Official calculation showed the world's second-largest economy needs to grow at a rate of 7.2 percent annually to ensure 10 million jobs are being created each year, Li was quoted by the Workers' Daily as saying. This would cap the urban unemployment rate at around 4 percent, he said.
"We want to stabilise economic growth because we need to guarantee employment essentially," Li said at a national workers' meeting two weeks ago.
His remarks were published in full for the first time on Tuesday.
The government has said the slowdown has been partly engineered to make room for retooling the economy to ensure future growth is cleaner, more sustainable, less dependent on heavy investment and more reliant on consumption.

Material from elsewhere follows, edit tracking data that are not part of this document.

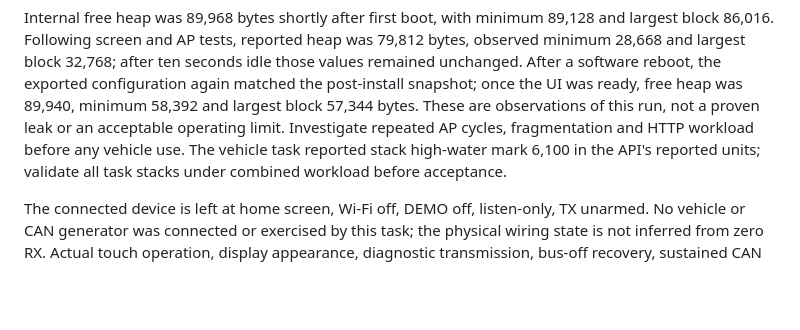
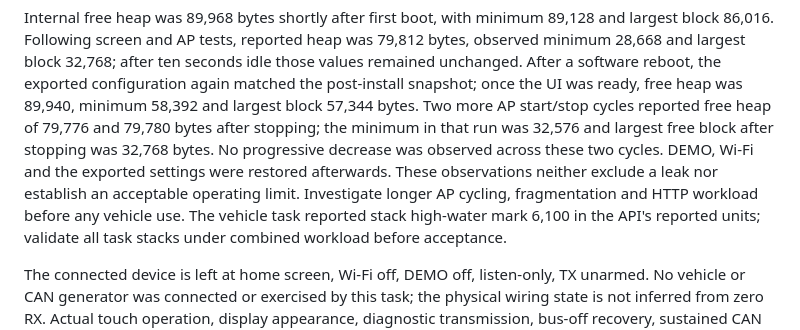
Before and after one commit to develobster/vag-minidash, a Markdown page: docs/hardware/cyd-integration-usb-2026-10-29.md, the part around the change. GitHub-like rendering; blank space fills up the shorter version.

Commit message:
Record repeated CYD Wi-Fi memory checks [skip ci]

```diff
--- a/docs/hardware/cyd-integration-usb-2026-10-29.md
+++ b/docs/hardware/cyd-integration-usb-2026-10-29.md
@@ -57,8 +57,12 @@ was 79,812 bytes, observed minimum 28,668 and largest block 32,768; after ten
 seconds idle those values remained unchanged. After a software reboot, the
 exported configuration again matched the post-install snapshot; once the UI
 was ready, free heap was 89,940, minimum 58,392 and largest block 57,344 bytes.
-These are observations of this run, not a proven leak or an acceptable operating limit. Investigate repeated AP
-cycles, fragmentation and HTTP workload before any vehicle use. The vehicle task
+Two more AP start/stop cycles reported free heap of 79,776 and 79,780 bytes
+after stopping; the minimum in that run was 32,576 and largest free block after
+stopping was 32,768 bytes. No progressive decrease was observed across these two
+cycles. DEMO, Wi-Fi and the exported settings were restored afterwards. These
+observations neither exclude a leak nor establish an acceptable operating limit.
+Investigate longer AP cycling, fragmentation and HTTP workload before any vehicle use. The vehicle task
 reported stack high-water mark 6,100 in the API's reported units; validate all
 task stacks under combined workload before acceptance.
 
```
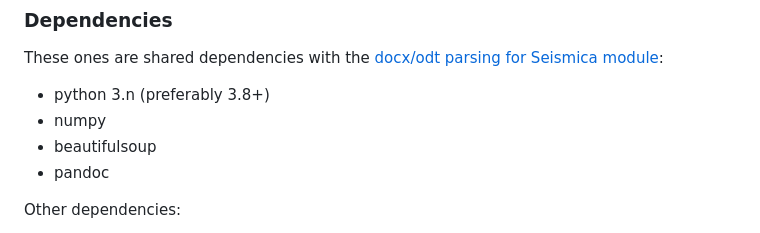
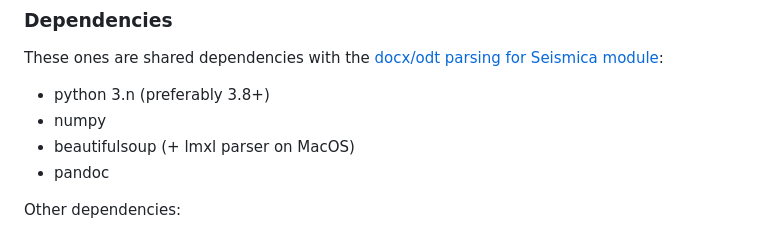
Before and after one commit to WeAreSeismica/tex2jats, a Markdown page: README.md, the part around the change. GitHub-like rendering.

```diff
--- a/README.md
+++ b/README.md
@@ -64,7 +64,7 @@ Before running the TeX2JATS converter, you need to:
 These ones are shared dependencies with the [docx/odt parsing for Seismica module](https://github.com/WeAreSeismica/seismica-sce):
 - python 3.n (preferably 3.8+)
 - numpy
-- beautifulsoup
+- beautifulsoup (+ lmxl parser on MacOS)
 - pandoc
 
 Other dependencies:
```
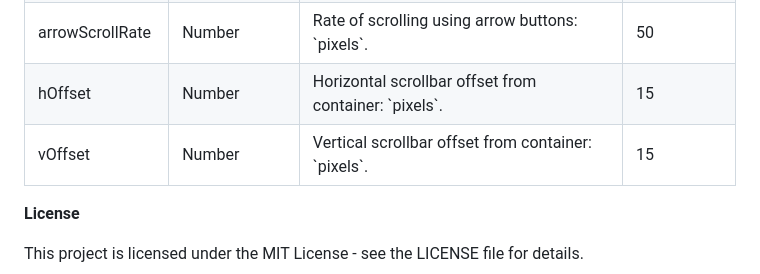
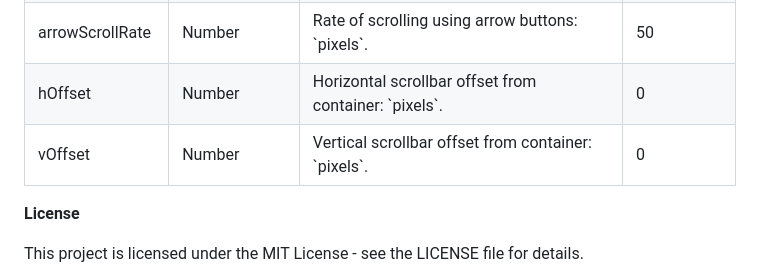
Before and after one commit to shyam3089/Simple-ScrollBar, a Markdown page: simpleScrollBar/README.md, the part around the change. Rendered like a GitHub page.

```diff
--- a/simpleScrollBar/README.md
+++ b/simpleScrollBar/README.md
@@ -143,13 +143,13 @@ Customize the scrollbar appearance and behavior by passing options during initia
             <td>hOffset</td>
             <td>Number</td>
             <td>Horizontal scrollbar offset from container: `pixels`.</td>
-            <td>15</td>
+            <td>0</td>
         </tr>
         <tr>
             <td>vOffset</td>
             <td>Number</td>
             <td>Vertical scrollbar offset from container: `pixels`.</td>
-            <td>15</td>
+            <td>0</td>
         </tr>
     </tbody>
 </table>
```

China's economy is set to grow at its slackest pace in 23 years this year, at 7.5 percent, as its export sales falter on fragile global demand.
Li reiterated that the 7.5 percent growth target for 2013 remains intact, but noted that weak exports sales were a risk.
"If the exports drop sharply, it would bring employment problem," Li said.
Exports can directly create about 30 million jobs and add another 100 million jobs in other related industries, Li said, adding that every one percentage point in economic growth can create 1.3 million or even 1.5 million jobs.
Li's comments came as China's leaders prepare to meet from November 9 to Nov 12 at key plenum that will discuss deepening reforms.
Known as the third plenum, it marks the third time that China's 200-member Central Committee has gathered since last year's leadership change. Such meetings have historically been a springboard for change.
No details have been given on what changes will be pursued and in what manner, although Yu Zhengsheng, the fourth-ranked member of China's elite Communist Party Politburo Standing Committee, has said the plenum will unveil "unprecedented" reforms.
People familiar with discussions said last month, however, that of a long list of proposed changes, only financial reforms had garnered enough support to warrant a roadmap.
More controversial changes such as those tied to the fiscal system and land and residency registration have been major sticking points. Political reform is also not expected to be discussed much at the meeting.
First Published: Tuesday, November 5, 2013, 08:54